The writing could be on the wall for paperbacks, as e-books surpassed them in sales for the first time.
The writing is on the e-book for books
The writing could be on the wall for paperbacks, as e-books surpassed them in sales for the first time. In a report released by the Association of American Publishers (AAP), e-books outsold paperbacks in February by more than $9 million (Dh33m).
After calculating sales data from US publishing houses, the report revealed digital books sold $90.3m while paperbacks trailed with $81.2m. The result shows a rise of more than 200 per cent in e-book sales from February last year. In an accompanying statement, the AAP credited the results to rising e-book sales during the end-of-year holiday period.
"Additionally, trade publishing houses cite e-books as generating fresh consumer interest in - and new revenue streams for - 'backlist' titles, books that have been in print for at least a year," the AAP said. "Many publishers report that e-book readers who enjoy a newly released book will frequently buy an author's full backlist."
AAP president Tom Allen said while there will always be an interest in printed books, the results prove e-books are growing fast to become a mainstay in family libraries.
"The February results reflect two core facts: people love books and publishers actively serve readers wherever they are," he said. "The public is embracing the breadth and variety of reading choices available to them. They have made e-books permanent additions to their lifestyle while maintaining interest in print-format books."
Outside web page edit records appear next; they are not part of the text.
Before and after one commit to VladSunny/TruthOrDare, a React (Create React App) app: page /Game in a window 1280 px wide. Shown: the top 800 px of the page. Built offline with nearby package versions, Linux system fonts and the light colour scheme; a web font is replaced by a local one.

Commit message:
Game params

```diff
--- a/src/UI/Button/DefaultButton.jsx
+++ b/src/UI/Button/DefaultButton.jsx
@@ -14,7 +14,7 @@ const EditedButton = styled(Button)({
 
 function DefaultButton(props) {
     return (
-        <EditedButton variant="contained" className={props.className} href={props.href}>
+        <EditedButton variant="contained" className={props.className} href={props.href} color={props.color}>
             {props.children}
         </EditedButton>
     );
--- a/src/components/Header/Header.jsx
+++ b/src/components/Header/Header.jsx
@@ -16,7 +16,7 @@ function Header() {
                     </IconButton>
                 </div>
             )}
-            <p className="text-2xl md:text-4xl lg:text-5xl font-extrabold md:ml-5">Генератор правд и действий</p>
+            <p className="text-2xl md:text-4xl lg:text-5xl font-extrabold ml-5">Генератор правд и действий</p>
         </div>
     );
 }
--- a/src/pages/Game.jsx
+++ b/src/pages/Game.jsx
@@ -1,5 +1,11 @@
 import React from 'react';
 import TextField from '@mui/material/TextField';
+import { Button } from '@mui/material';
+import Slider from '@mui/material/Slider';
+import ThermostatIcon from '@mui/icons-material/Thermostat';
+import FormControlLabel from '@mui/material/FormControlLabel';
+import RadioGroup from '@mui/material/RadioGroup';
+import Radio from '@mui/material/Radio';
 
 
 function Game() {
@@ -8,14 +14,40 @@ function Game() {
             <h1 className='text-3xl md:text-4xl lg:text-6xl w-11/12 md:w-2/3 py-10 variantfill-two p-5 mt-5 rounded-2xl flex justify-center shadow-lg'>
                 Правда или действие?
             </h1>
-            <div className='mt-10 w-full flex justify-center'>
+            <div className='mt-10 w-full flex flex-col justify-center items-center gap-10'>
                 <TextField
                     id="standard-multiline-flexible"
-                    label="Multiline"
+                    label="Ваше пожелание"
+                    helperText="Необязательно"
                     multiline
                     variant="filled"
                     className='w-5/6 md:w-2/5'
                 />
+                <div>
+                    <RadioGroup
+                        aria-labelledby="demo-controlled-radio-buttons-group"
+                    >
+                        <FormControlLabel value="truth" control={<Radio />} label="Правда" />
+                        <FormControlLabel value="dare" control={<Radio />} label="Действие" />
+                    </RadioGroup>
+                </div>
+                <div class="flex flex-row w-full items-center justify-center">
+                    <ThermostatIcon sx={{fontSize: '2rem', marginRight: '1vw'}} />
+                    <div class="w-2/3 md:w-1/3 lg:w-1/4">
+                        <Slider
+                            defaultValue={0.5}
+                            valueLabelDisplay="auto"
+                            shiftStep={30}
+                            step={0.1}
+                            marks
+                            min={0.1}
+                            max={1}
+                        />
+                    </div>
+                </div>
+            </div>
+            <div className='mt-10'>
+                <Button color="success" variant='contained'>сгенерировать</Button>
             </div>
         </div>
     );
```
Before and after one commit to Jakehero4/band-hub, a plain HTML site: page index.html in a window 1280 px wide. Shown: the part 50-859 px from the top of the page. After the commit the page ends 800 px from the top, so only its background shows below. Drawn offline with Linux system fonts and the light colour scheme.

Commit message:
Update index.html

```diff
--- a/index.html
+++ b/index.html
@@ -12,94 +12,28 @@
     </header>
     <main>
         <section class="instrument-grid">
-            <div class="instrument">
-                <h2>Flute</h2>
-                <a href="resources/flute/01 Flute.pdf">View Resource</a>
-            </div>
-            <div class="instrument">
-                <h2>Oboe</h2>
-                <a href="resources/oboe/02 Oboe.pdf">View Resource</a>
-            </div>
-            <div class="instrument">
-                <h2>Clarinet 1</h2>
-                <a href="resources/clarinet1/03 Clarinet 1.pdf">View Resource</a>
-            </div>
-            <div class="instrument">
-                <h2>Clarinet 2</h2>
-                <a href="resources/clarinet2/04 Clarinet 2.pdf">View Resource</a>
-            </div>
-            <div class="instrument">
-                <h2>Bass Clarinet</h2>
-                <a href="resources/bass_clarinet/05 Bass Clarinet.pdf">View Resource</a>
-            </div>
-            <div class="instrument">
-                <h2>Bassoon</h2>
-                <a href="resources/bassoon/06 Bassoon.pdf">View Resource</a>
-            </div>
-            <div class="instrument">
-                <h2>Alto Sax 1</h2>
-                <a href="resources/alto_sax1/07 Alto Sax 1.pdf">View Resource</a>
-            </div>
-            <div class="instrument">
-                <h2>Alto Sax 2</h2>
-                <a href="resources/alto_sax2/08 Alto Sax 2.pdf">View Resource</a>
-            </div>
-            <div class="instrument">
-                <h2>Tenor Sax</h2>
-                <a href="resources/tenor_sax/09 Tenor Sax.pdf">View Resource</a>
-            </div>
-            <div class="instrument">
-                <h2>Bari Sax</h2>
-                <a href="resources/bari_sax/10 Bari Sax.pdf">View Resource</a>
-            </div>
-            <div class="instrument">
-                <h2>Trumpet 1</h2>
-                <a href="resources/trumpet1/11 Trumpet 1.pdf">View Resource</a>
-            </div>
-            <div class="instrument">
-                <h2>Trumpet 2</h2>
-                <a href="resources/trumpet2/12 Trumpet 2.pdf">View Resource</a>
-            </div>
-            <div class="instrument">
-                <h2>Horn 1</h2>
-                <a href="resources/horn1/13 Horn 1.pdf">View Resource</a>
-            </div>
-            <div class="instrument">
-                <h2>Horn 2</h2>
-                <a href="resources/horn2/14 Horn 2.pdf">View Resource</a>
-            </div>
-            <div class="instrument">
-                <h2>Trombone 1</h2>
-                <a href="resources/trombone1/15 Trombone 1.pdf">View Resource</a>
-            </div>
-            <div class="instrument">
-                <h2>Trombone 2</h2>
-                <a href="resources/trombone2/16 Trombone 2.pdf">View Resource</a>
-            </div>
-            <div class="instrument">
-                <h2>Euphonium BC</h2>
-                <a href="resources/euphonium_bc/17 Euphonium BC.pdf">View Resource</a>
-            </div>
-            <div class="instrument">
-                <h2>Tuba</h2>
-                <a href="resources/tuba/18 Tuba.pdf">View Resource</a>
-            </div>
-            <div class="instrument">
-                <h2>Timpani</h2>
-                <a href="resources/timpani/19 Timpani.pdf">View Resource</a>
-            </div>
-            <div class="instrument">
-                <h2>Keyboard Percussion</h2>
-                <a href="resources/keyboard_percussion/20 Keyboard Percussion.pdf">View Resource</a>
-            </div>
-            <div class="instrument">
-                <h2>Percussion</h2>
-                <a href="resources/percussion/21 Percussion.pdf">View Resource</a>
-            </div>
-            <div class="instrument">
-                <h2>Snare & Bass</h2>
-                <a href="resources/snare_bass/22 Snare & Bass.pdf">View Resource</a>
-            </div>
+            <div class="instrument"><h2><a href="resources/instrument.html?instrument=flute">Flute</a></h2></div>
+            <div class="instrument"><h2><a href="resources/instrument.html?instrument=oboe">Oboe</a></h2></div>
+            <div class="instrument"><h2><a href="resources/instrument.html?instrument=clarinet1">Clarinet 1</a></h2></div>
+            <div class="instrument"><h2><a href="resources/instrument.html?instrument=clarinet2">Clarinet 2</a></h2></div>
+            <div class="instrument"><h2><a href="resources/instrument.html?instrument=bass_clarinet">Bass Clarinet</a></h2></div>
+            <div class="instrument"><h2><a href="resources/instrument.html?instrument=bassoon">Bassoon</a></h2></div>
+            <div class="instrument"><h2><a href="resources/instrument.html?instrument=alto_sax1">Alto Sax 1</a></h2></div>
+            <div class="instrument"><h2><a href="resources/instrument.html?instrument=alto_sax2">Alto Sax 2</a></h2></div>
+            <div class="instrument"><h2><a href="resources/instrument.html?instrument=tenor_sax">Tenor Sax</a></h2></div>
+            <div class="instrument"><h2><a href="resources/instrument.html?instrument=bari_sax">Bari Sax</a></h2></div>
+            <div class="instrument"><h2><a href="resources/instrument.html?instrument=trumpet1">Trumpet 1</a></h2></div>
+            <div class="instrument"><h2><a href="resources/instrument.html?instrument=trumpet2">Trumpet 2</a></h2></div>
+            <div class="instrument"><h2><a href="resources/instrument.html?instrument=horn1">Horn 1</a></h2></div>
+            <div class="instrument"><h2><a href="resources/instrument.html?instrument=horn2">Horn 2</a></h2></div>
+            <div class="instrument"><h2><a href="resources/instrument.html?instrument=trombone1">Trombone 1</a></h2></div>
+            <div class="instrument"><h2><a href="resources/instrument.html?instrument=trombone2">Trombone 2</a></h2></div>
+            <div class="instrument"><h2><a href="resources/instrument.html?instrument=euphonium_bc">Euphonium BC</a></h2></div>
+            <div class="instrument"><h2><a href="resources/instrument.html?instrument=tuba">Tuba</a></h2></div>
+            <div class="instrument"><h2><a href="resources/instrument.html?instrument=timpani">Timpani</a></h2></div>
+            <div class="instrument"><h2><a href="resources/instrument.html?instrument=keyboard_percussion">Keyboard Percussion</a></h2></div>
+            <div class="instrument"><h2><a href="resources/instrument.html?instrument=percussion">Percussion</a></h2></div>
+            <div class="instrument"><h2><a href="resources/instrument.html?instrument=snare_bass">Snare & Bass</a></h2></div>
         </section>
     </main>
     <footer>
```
Other study results showed the combined sales of paperbacks and hardbacks dropped in February by 34 per cent, and sales of printed books in the children and young adult category also slid by 16 per cent.